The system is pretty simple- it’s just a modification/intensification of a wood chipped chicken run.  Every 1-2 months I get a trailer load of chips (1.5 cu. yards- any family sedan can tow that) that are very fresh and from a living tree (Ramial-you’ll know it because they will be hot composting almost instantly) and pile them ~1′ thick in a small fenced in area off the chicken coop.   Ramial chips (full of green leaves and smells like sap) are important as they breakdown faster and feed the worms almost immediately- dead and dry chips take a month or two for the fungi to break them down so the worms get interested.

Nothing fancy, I just string 25′ of 24″ garden fence up around the coop door and dump the chips in a wheel barrow load at a time- the chickens will spread them out. I let this sit for 3-7 days (or until I get around to it) so they hot compost briefly and the worms start to work up in them.

Then I start to let the chickens (we have 9 dual purpose chooks- they are layers only and pets that we’d never eat) in for a few hours to all day depending on weather and if I’m around.  The birds express their ‘chicken-ness’ by scratching and pooping, and the worms express their ‘worm-ness’ by breeding like crazy and eating/pooping their weight daily.  After a week or so I start forking the chips over now and then-just a few forks here and there as I pass by which helps the chickens get into the worms, and gets the top layer of chips rotated into the worm fest.  After 4-6 weeks the pile looks like the picture above– the large chips are still there, but the ‘fines’ and all the green shredded material is basically humus and worm poo now.   That’s pretty fast, aided by the stirring and shatting of the chookens, and the close ground contact maximising worm habitat over 200 sq ft.  At this point I do one of three things depending on my needs.  I either fork the mix onto my perennial guilds as is or if I want to seperate the fines and humus from the large material I sift it.

My sifter is designed to fit over 2 recycling bins that I got at a giveaway (dead useful things, those).  If I don’t really need compost NOW, then I throw 3-4 forkfuls into the sifter every time I walk past and the chicken happily jump in to scratch and eat out all the worms.  The fines fall through the screen (3/8″ hardware cloth) And I dump the large pieces back out or into a bucket to add to a fruit tree guild- takes 5 minutes 2x a day.  Or If I really need compost- I do it myself with a fork.  I can get 2-3 wheel barrow loads of sifted compost this way every 2 months.

Meanwhile, the chickens get 25-100% (depending on where in the chip cycle I am- the worms take time to breed up) their protein needs from the worms and macro soil fauna they get from scratching in the chips.  Plus I get tons of high carbon compost (10-15 7 cu ft barrow loads per year) and all the chip mulch I need.

This compost is quite heavy on the Carbon end- PERFECT mixed with forest soil for starting trees and as fall applications in the vege gardens, but it will starve annuals of nitrogen if added in in the Spring or Summer.  So in that time frame, I either stockpile it, or more typically use it as a Carbon layer in my hot composting for seedy greens that need to be nuked (vs just run through the main chicken composting run). Weeds tend to get away from me with my travel schedule so I always seem to need to do a ‘hospital compost pile’ in late June.

And it works perfect for that- above is a 1 cu yard pile of Canda Thistle (GODS do I hate them) shredded -yes that’s an obscene amount of thistle-and mixed .5″ of Ramial compost to 3-4″ layer of thistle shreddings.

I am quite fond of this set up as it spreads the work over time- Other than the day I load/unload the trailer, the system never takes more than ~10 minutes a day several days a week and provides the chickens with a great source of animal protein, and keeps them entertained.  Our egg production goes up a bit when we have them on this system and we seem to have even oranger yolks.  Plus we always have hundreds of easily found worms for fishing or to prime a sheet mulch.

Simple, multi function, and labor saving with mega outputs of fertility and food.

Be the Change.


Back on WordPress!

After far too long I’m going to fire up the old WordPress blog.

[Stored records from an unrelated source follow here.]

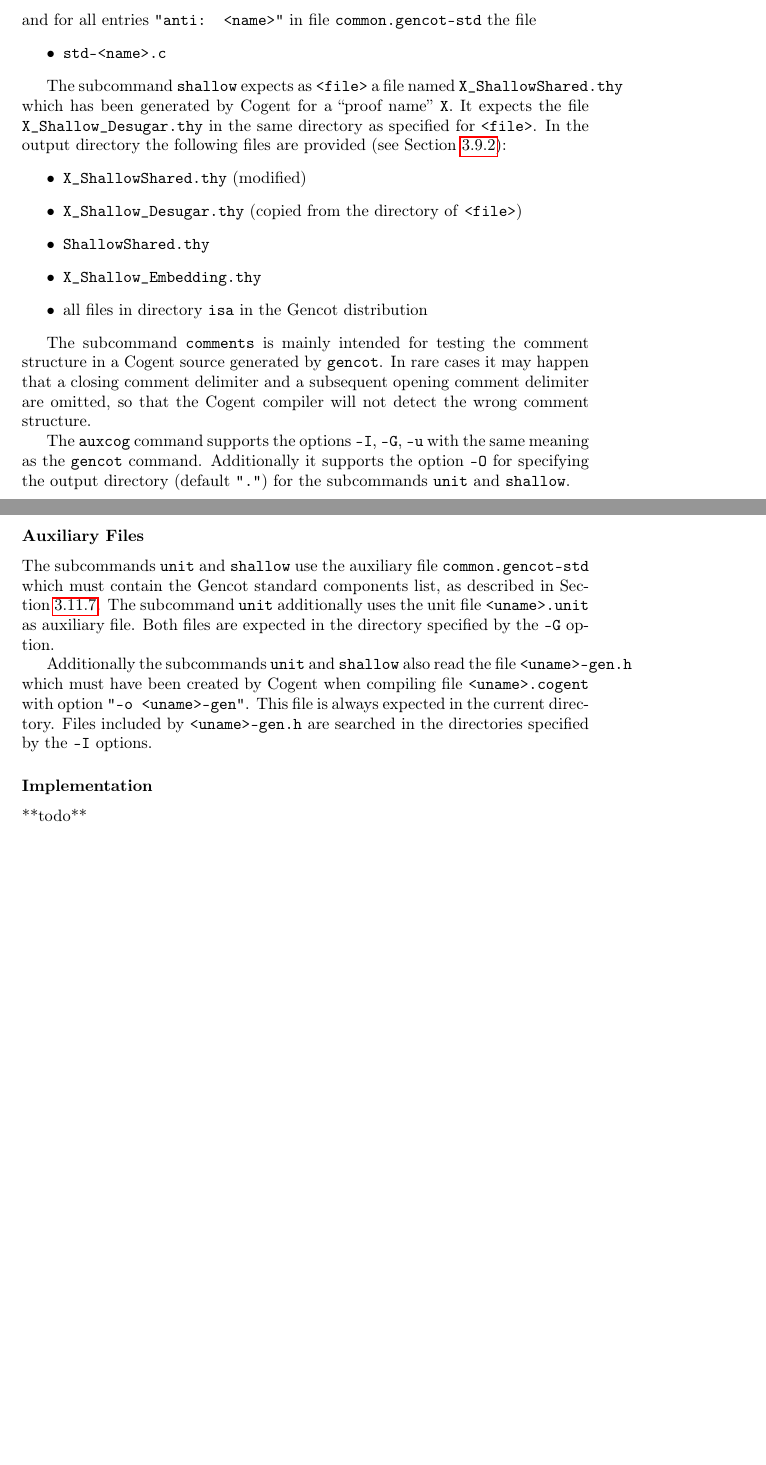
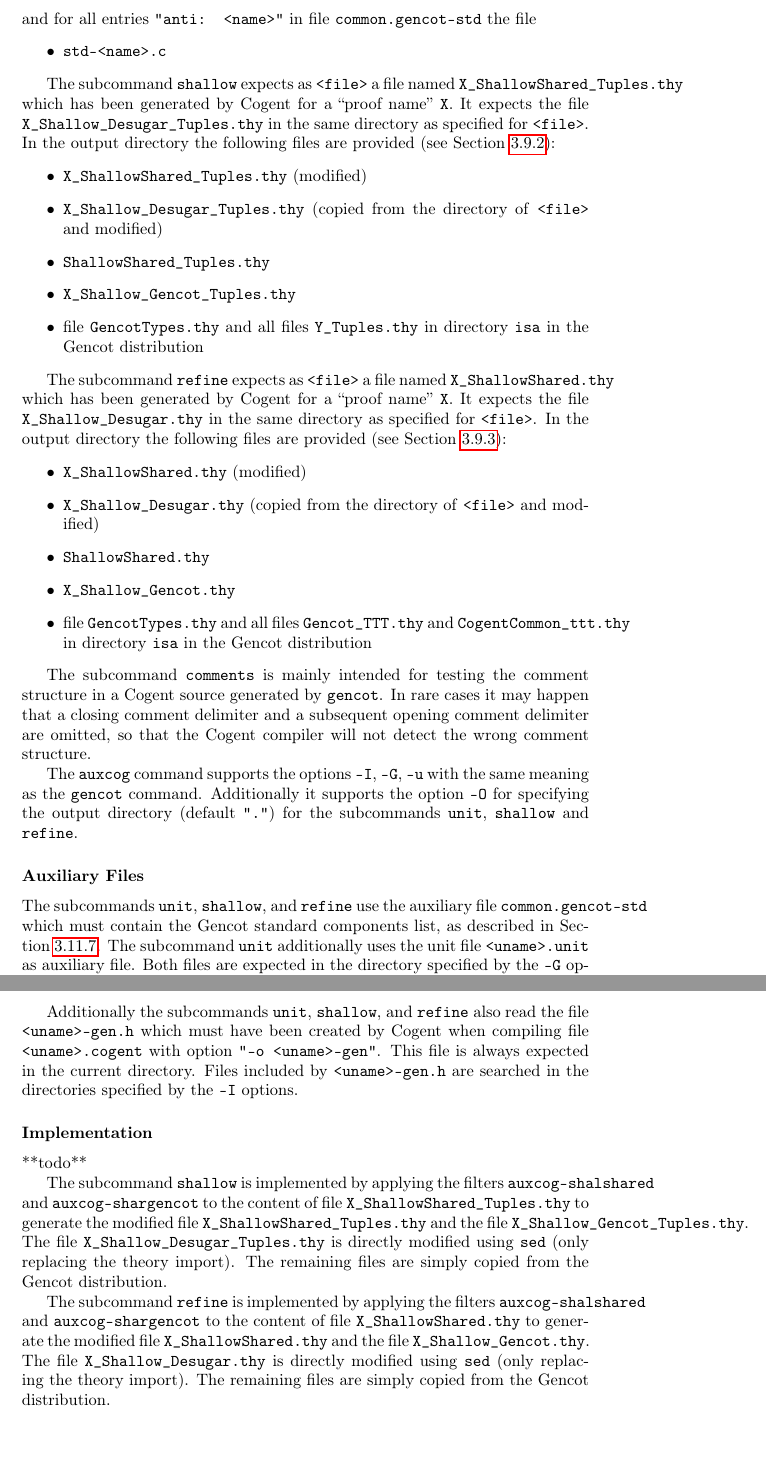
Before and after one commit to F1-C0D3/gencot, a LaTeX thesis (doc/gencot-devel.tex, which reads doc/design-isabelle.tex, doc/impl-all.tex, doc/impl-isabelle.tex): two parts of pages 194 and 195 of 235 before the commit and two parts of pages 195 and 196 of 236 after it, joined at a grey line, cut so that both start at the same text, the shorter picture padded with empty space. The pictures show the PDF file doc/gencot-devel.pdf that the author committed with the source.

Commit message:
change shallow embedding to tuples form

```diff
--- a/doc/design-isabelle.tex
+++ b/doc/design-isabelle.tex
@@ -19,7 +19,7 @@ Gencot modifies that code.
 
 \subsubsection{Isabelle Types Generated by Cogent}
 
-The Isabelle code for representing all Cogent types is generated by Cogent in a file \code{X\_ShallowShared.thy}
+The Isabelle code for representing all Cogent types is generated by Cogent in a file \code{X\_ShallowShared\_Tuples.thy}
 where \code{X} is a program specific prefix. The code consists of
 \begin{itemize}
 
--- a/doc/impl-all.tex
+++ b/doc/impl-all.tex
@@ -332,15 +334,27 @@ and for all entries \code{"anti: <name>"} in file \code{common.gencot-std} the f
 \item \code{std-<name>.c}
 \end{itemize}
 
-The subcommand \code{shallow} expects as \code{<file>} a file named \code{X\_ShallowShared.thy} which has been generated
-by Cogent for a ``proof name'' \code{X}. It expects the file \code{X\_Shallow\_Desugar.thy} in the same directory
+The subcommand \code{shallow} expects as \code{<file>} a file named \code{X\_ShallowShared\_Tuples.thy} which has been generated
+by Cogent for a ``proof name'' \code{X}. It expects the file \code{X\_Shallow\_Desugar\_Tuples.thy} in the same directory
 as specified for \code{<file>}. In the output directory the following files are provided (see Section~\ref{impl-isabelle-shallow}):
 \begin{itemize}
+\item \code{X\_ShallowShared\_Tuples.thy} (modified)
+\item \code{X\_Shallow\_Desugar\_Tuples.thy} (copied from the directory of \code{<file>} and modified)
+\item \code{ShallowShared\_Tuples.thy}
+\item \code{X\_Shallow\_Gencot\_Tuples.thy}
+\item file \code{GencotTypes.thy} and all files \code{Y\_Tuples.thy} in directory \code{isa} in the Gencot distribution
+\end{itemize}
+
+The subcommand \code{refine} expects as \code{<file>} a file named \code{X\_ShallowShared.thy} which has been generated
+by Cogent for a ``proof name'' \code{X}. It expects the file \code{X\_Shallow\_Desugar.thy} in the same directory
+as specified for \code{<file>}. In the output directory the following files are provided (see Section~\ref{impl-isabelle-reftuples}):
+\begin{itemize}
 \item \code{X\_ShallowShared.thy} (modified)
-\item \code{X\_Shallow\_Desugar.thy} (copied from the directory of \code{<file>})
+\item \code{X\_Shallow\_Desugar.thy} (copied from the directory of \code{<file>} and modified)
 \item \code{ShallowShared.thy}
-\item \code{X\_Shallow\_Embedding.thy}
-\item all files in directory \code{isa} in the Gencot distribution
+\item \code{X\_Shallow\_Gencot.thy}
+\item file \code{GencotTypes.thy} and all files \code{Gencot\_TTT.thy} and \code{CogentCommon\_ttt.thy}
+in directory \code{isa} in the Gencot distribution
 \end{itemize}
 
 The subcommand \code{comments} is mainly intended for testing the comment structure in a Cogent source generated by
@@ -349,16 +363,16 @@ are omitted, so that the Cogent compiler will not detect the wrong comment struc
 
 The \code{auxcog} command supports the options \code{-I}, \code{-G}, \code{-u} with the same meaning as
 the \code{gencot} command. Additionally it supports the option \code{-O} for specifying the output directory (default \code{"."})
-for the subcommands \code{unit} and \code{shallow}.
+for the subcommands \code{unit}, \code{shallow} and \code{refine}.
 
 \subsubsection{Auxiliary Files}
 
-The subcommands \code{unit} and \code{shallow} use the auxiliary file \code{common.gencot-std} which must contain the Gencot
+The subcommands \code{unit}, \code{shallow}, and \code{refine} use the auxiliary file \code{common.gencot-std} which must contain the Gencot
 standard components list, as described in Section~\ref{impl-ocomps-main}. The subcommand \code{unit} additionally uses the
 unit file \code{<uname>.unit} as auxiliary file. Both files are expected in the directory specified
 by the \code{-G} option.
 
-Additionally the subcommands \code{unit} and \code{shallow} also read
+Additionally the subcommands \code{unit}, \code{shallow}, and \code{refine} also read
 the file \code{<uname>-gen.h} which must have been created by Cogent when compiling file \code{<uname>.cogent} with
 option \code{"-o <uname>-gen"}. This file is always expected in the current directory. Files included by \code{<uname>-gen.h}
 are searched in the directories specified by the \code{-I} options.
@@ -366,3 +380,13 @@ are searched in the directories specified by the \code{-I} options.
 \subsubsection{Implementation}
 
 **todo**
+
+The subcommand \code{shallow} is implemented by applying the filters \code{auxcog-shalshared} and \code{auxcog-shargencot} to
+the content of file \code{X\_ShallowShared\_Tuples.thy} to generate the modified file \code{X\_ShallowShared\_Tuples.thy}
+and the file \code{X\_Shallow\_Gencot\_Tuples.thy}. The file \code{X\_Shallow\_Desugar\_Tuples.thy} is directly modified using
+\code{sed} (only replacing the theory import). The remaining files are simply copied from the Gencot distribution.
+
+The subcommand \code{refine} is implemented by applying the filters \code{auxcog-shalshared} and \code{auxcog-shargencot} to
+the content of file \code{X\_ShallowShared.thy} to generate the modified file \code{X\_ShallowShared.thy}
+and the file \code{X\_Shallow\_Gencot.thy}. The file \code{X\_Shallow\_Desugar.thy} is directly modified using
+\code{sed} (only replacing the theory import). The remaining files are simply copied from the Gencot distribution.
--- a/doc/impl-isabelle.tex
+++ b/doc/impl-isabelle.tex
@@ -23,3 +26,4 @@ for all abstract functions in the Cogent program. The file \code{X\_Shallow\_Des
+for all abstract functions in the Cogent program. The file \code{X\_Shallow\_Desugar\_Tuples.thy} contains definitions
 for all non-abstract functions defined in the Cogent program.
 
 This shallow embedding is transformed by Gencot to the following set of files:
@@ -35 +37,2 @@ since its content may be used in the replaced type specifications.
+\code{X\_ShallowShared\_Tuples.thy}. It serves as an interface so that the content of \code{X\_ShallowShared\_Tuples.thy} can be
 imported in predefined files without the need to know the program specific prefix \code{X}.
@@ -38 +40,2 @@ abstract Cogent functions. They import \code{GencotTypes.thy} and \code{ShallowS
+abstract Cogent functions. They import \code{GencotTypes.thy} and \code{ShallowShared\_Tuples.thy} and define Isabelle
 specifications for the abstract Cogent functions defined in \code{TTT.cogent}.
@@ -41,2 +44 @@ Cogent standard library \code{gum/common} which define abstract Cogent functions
 and define Isabelle specifications for the abstract Cogent functions defined in \code{ttt.cogent}
-\item[\code{X\_Shallow\_Embedding.thy}:] this is a program specific file generated by Gencot. It imports
@@ -45,0 +46 @@ of the shallow embedding.
+\code{X\_ShallowShared\_Tuples.thy} and all \code{Gencot\_TTT\_Tuples.thy} and \code{CogentCommon\_ttt\_Tuples.thy}
@@ -46,4 +50,4 @@ of the shallow embedding.
+that it imports \code{X\_Shallow\_Gencot\_Tuples.thy} instead of \code{X\_ShallowShared\_Tuples.thy}.
 \end{description}
 
 Together, the Gencot shallow embedding for a program \code{X} is made available in an Isabelle theory file by importing
-\code{X\_Shallow\_Embedding.thy}. This file structure is designed with the goal to reduce modifications and program
@@ -53 +58,2 @@ The predefined files \code{GencotTypes.thy}, \code{Gencot\_TTT.thy} and \code{Co
 directory \code{isa} in the Gencot distribution. However, they cannot be loaded directly from there by Isabelle,
+since they depend on the program specific file \code{ShallowShared\_Tuples.thy} and no complete session can be defined for
@@ -56,4 +61,3 @@ them in the Gencot distribution. For a complete shallow embedding which can be l
 files must be copied from the Gencot distribution to the directory where the other files have been generated. Then
 a session can be defined for them in a \code{ROOT} file there.
 
-It would be possible to determine from the imports in \code{X\_Shallow\_Embedding.thy} exactly those predefined
@@ -65,0 +79 @@ specific shallow embedding, independent of which are actually needed.
+\code{X\_Shallow\_Gencot.thy}, the modified files \code{X\_ShallowShared.thy} and \code{X\_Shallow\_Desugar\_Tuples.thy},
--- a/doc/impl-ocomps.tex
+++ b/doc/impl-ocomps.tex
@@ -219,6 +219,3 @@ as an awk script.
 \label{impl-ocomps-isabelle}
 
 Gencot processes Isabelle code as described in Section~\ref{impl-isabelle}. The extension of the shallow embedding
-(see Section~\ref{impl-isabelle-shallow}) is implemented with the help of the filters \code{auxcog-embedding} and
-\code{auxcog-shallow}. Both filters take as input an Isabelle theory such as that generated by Cogent in file
-\code{X\_ShallowShared.thy} for the proof name \code{X}.
@@ -225,8 +227,8 @@ Gencot processes Isabelle code as described in Section~\ref{impl-isabelle}. The
 
-\subsubsection{auxcog-embedding}
+\subsubsection{auxcog-shalgencot}
 
 This filter takes as additional argument the name of a file containing the Gencot standard components list (see
-Section~\ref{impl-ocomps-main}). It generates the Isabelle theory to be stored in file \code{X\_Shallow\_Embedding.thy}
-and writes it to standard output.
+Section~\ref{impl-ocomps-main}). It generates the Isabelle theory to be stored in file \code{X\_Shallow\_Gencot\_Tuples.thy}
+or \code{X\_Shallow\_Gencot.thy}, respectively, and writes it to standard output.
 
 The filter determines the theories to be imported from the entries \code{"gencot: <name>"} in the Gencot standard
@@ -239,7 +241,7 @@ From its input the filter determines the array sizes for which locale interpreta
 
 The filter is implemented as an awk script.
 
-\subsubsection{auxcog-shallow}
+\subsubsection{auxcog-shalshared}
 
 This filter takes as additional argument the name of a file containing the textual struct type information which
 has been generated by filter \code{auxcog-ctypstruct} (see Section~\ref{impl-ccomps-ctypinfo}). It uses this
```
Also changed, not shown: doc/gencot-devel.pdf, doc/design-isabelle.tex (7 more changed lines), doc/impl-all.tex (2 more changed lines), doc/impl-isabelle.tex (52 more changed lines), doc/impl-ocomps.tex (9 more changed lines), 12 other files.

A lot has changed – we’ve moved to the Minneapolis area for one- and my new job involves a good amount of travel so our yardening has changed as well. Much less total sq footage and less epic projects, but we’ve added edible landscaping and permaculture design to this property and also now have a backyard laying flock of 9 chickens which has been fabulous.  Super exciting- the ecology here is LOADS better than our old home. We see eagles daily, and have seen otter, beaver and foxes within a 3 min walk from our door as well as over 90 species of birds, every frog native to southern MN and 3 species of turtles as our new home abuts a 30 acre ‘city’ park which is bordered by a river and contains woods, meadow, and a 5 acre pond.

Currently there is a gap in posts from the time I was on the now defunct OnestrawRob site. At some point I’ll migrate them all over, but there is a lot of work to be done there.

In the mean time, I’ll try to use this space to update on my current projects and please feel free to connect on Instagram: onestraw

Missed you guys!


-Be the Change

New Post up on

New Post on OneStrawRob : a How To for my Cold Frames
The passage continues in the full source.